“Recognize and promote building operations as a green job. Building operators can have a major effect on the indoor environment and indoor air quality as well as on building energy use and sustainability. These potential contributions to environmental sustainability can help make building operations an attractive career.” According to a new study Behavioral Strategies to Bridge the Gap Between Potential and Actual Savings in Commercial Buildings recognize the building as a social system and use real buildings and users to experiment with solutions. The researchers stress the role of building operators and recommend training and certification for the profession, with curricula including energy use and energy efficiency.
Some highlights from the study are:
1) Small sample set.
Using semi-structured interviews, the sample of buildings personnel consisted of ten building operators, three energy managers, and nine other building management staff (e.g., property managers, analysts). Additionally, most of the buildings the sample of building personnel operated were Energy Star-rated buildings, LEED-certified buildings, where energy use or sustainability appeared to be of higher interest compared to typical buildings.
2) Only four case studies, mostly offices
Large Owner- Occupied Office- Single tenant, over 10 stories, more than 400,000 square feet, out- sourced building operations team; LEED- certified
Medium Local Government Office-Single-tenant LEED- certified, about 60,000 square feet, renovated in 2000s
Large Government Office-Single tenant, over 500,000 square feet, recently renovated
Medium Multi- Tenant Mixed Commercial-Multiple tenants, originally constructed mid 20th century, over 200,000 square feet
3) Recruitment was difficult
Recruitment was difficult, especially since they wanted to avoid studying buildings that had already been extensively researched or that were too specific, such as buildings on university campuses.
4) Target reader audience: research, policy, and program communities rather than to building operators
Perspective complements efforts that target energy efficient technologies or individual actions in isolation, as well as guidelines that focus on the technical aspects of improving building operations (e.g., PECI 1999, Sullivan et al. 2010).
A recent bill aimed at cutting homeowners’ energy use, utility bills and carbon footprints was shot down. The bill’s goal was to make it easier for homeowners to buy efficient equipment and to encourage manufacturers to build energy-efficient cooling and heating systems.
What are your thoughts on why it didn’t pass?
Do you agree with the statement that the bill was “derailed by the contentious debate over the Keystone XL pipeline and President Obama’s plans to issue new climate change regulations.” ?
See the results of Senate Vote

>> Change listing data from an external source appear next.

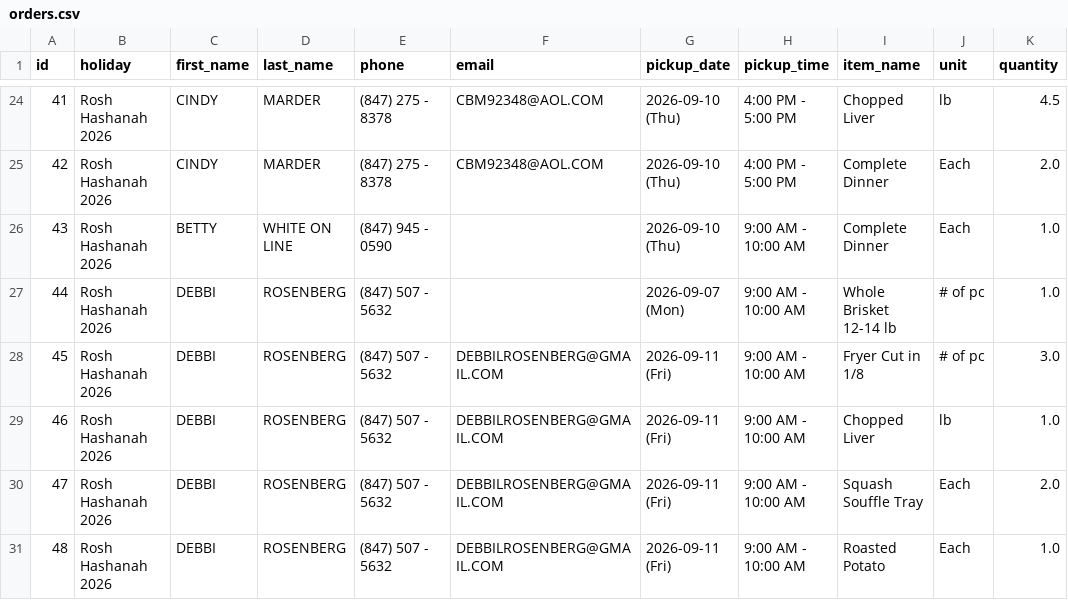
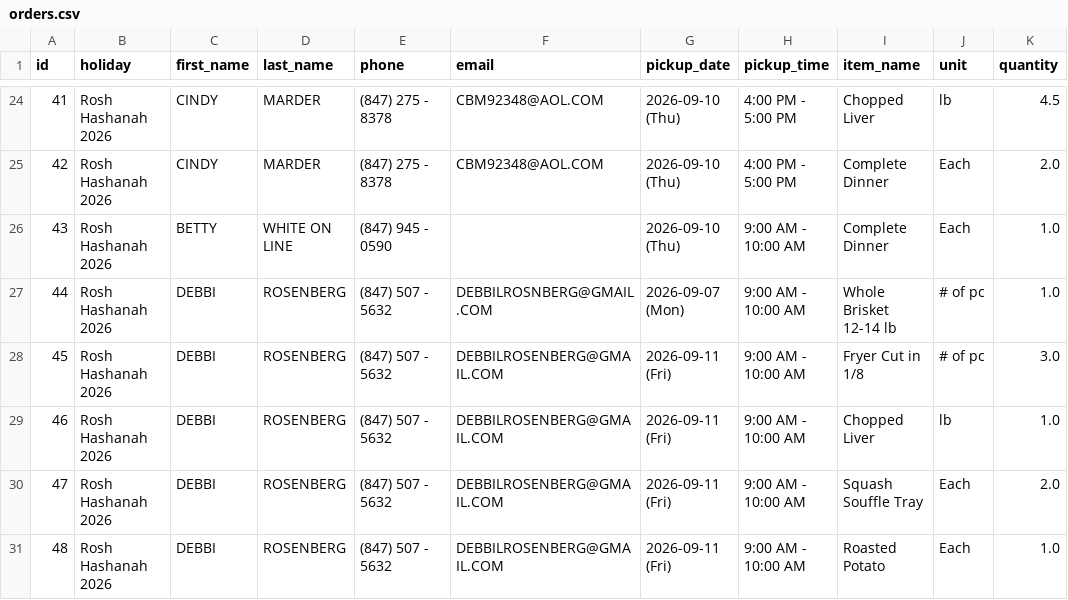
Before and after one commit to shaevitzmarket/holiday-orders, a CSV file: orders.csv, drawn as a sheet; only a part is shown, gaps mark what is left out; the diff names each change by its address in the sheet, - before the commit and + after, or states it on an @@ line.

Commit message:
Edit order for DEBBI ROSENBERG

```diff
--- a/orders.csv
+++ b/orders.csv
-F27 (email): (empty)
+F27 (email): DEBBILROSNBERG@GMAIL.COM
```
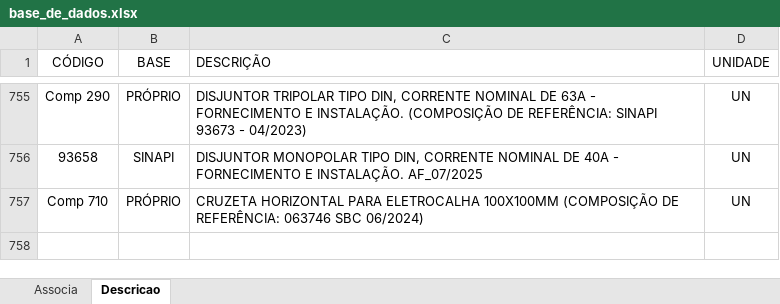
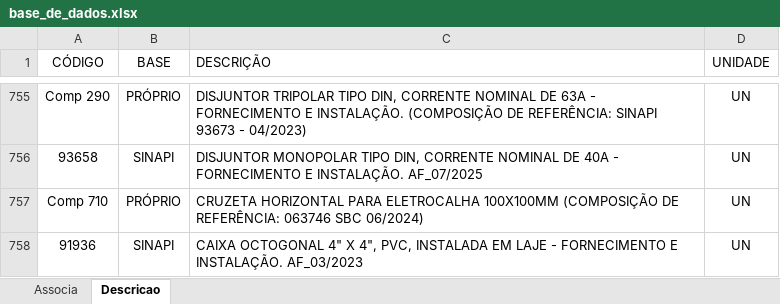
Before and after one commit to rodioegiufao/farmacia_janio, an Excel workbook: 3D/base_de_dados.xlsx, sheet Descricao, drawn as a sheet; only a part is shown, gaps mark what is left out; values as stored, in another font and other column widths than the file's, no borders; the diff names each change by its address in the sheet, - before the commit and + after, or states it on an @@ line.

Commit message:
Add files via upload

```diff
--- a/3D/base_de_dados.xlsx (sheet Descricao)
+++ b/3D/base_de_dados.xlsx (sheet Descricao)
+row 758: 91936 | SINAPI | CAIXA OCTOGONAL 4" X 4", PVC, INSTALADA EM LAJE - FORNECIMENTO E INSTALAÇÃO. AF_03/2023 | UN
```
Also changed, not shown: sheet Associa.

I recently read an article that highlights how energy-efficient systems can be integrated into a historic building in a low impact way. GSA Rocky Mountain Region, Design-Build Partners of The Beck Group, and Westlake Reed Leskosky ‘s renovation of GSA’s Wayne N. Aspinall Federal Building and U.S. Courthouse in Grand Junction, Colo., illustrates how reducing occupant’s plug loads, accounting for all energy uses, implementing innovative technologies and sustainable models can be implemented in a historic building . An important item to note that is often overlooked is the reduction of energy demand, which allows for installation of downsized HVAC systems and ensuring a better fit within existing building structure.
The article highlights the following implemented measures:
- Variable Refrigerant Flow (VRF) Systems
- Dedicated Ventilation Systems
- Reducing Energy Demands
WegoWise, is one of several IT firms that has created software for tracking energy use in buildings. Stephen Lacey of Green Tech Media argues that Wego Wise has one of the most creative ways to present energy use data that is being collected in their database of buildings. Visualizing Building Efficiency is a new website setup by WegoWise that is designed to help individuals “visualize building efficiency”. A few of the visuals that Stephen Lacey explores are:
- Savings from a toilet retrofit look like a toilet flushing
- Building energy use intensity looks like a flock of birds
- Regional energy consumption differences look like a rubber band
” Employing a smarter buildings strategy can help your organization reduce energy use by up to 50%, and increase facilities utilization by up to 85%.”
“The news conference was on Eastern Parkway in Brooklyn, where lights have already been replaced, expecting to save more than $70,000 and nearly 248,000 kilowatt-hours a year in energy. Unlike standard lights, which last six years, LED bulbs can burn for 20 years before they need to be replaced, the administration said, and the project is expected to save $14 million a year in energy and maintenance costs.”–By KIA GREGORY
Posted in Energy Efficiency
- Tagged $14 million, Brooklyn, Eastern Parkway, energy, energy efficient, energy use, Janette Sadik-Khan, Kilowatt hour, LED, Light-emitting diode, New York City, Street Lamps, Streetlights
Energy Management Trends: The Power Of Plugs
“Approaches to reducing equipment energy use at minimum cost can be grouped into three categories: software, hardware, and people….The increased attention being paid to this source of energy use in facilities is resulting in new technologies, methods, and resources for firms who aim to put plug loads in their place.”– Higgins and Harris
LLNL US Estimated Energy Use in 2011
According to the chart rejected energy is a greater percentage than energy services and of the rejected energy looks like the energy industry should be targeting transportation and industry sectors. LLNL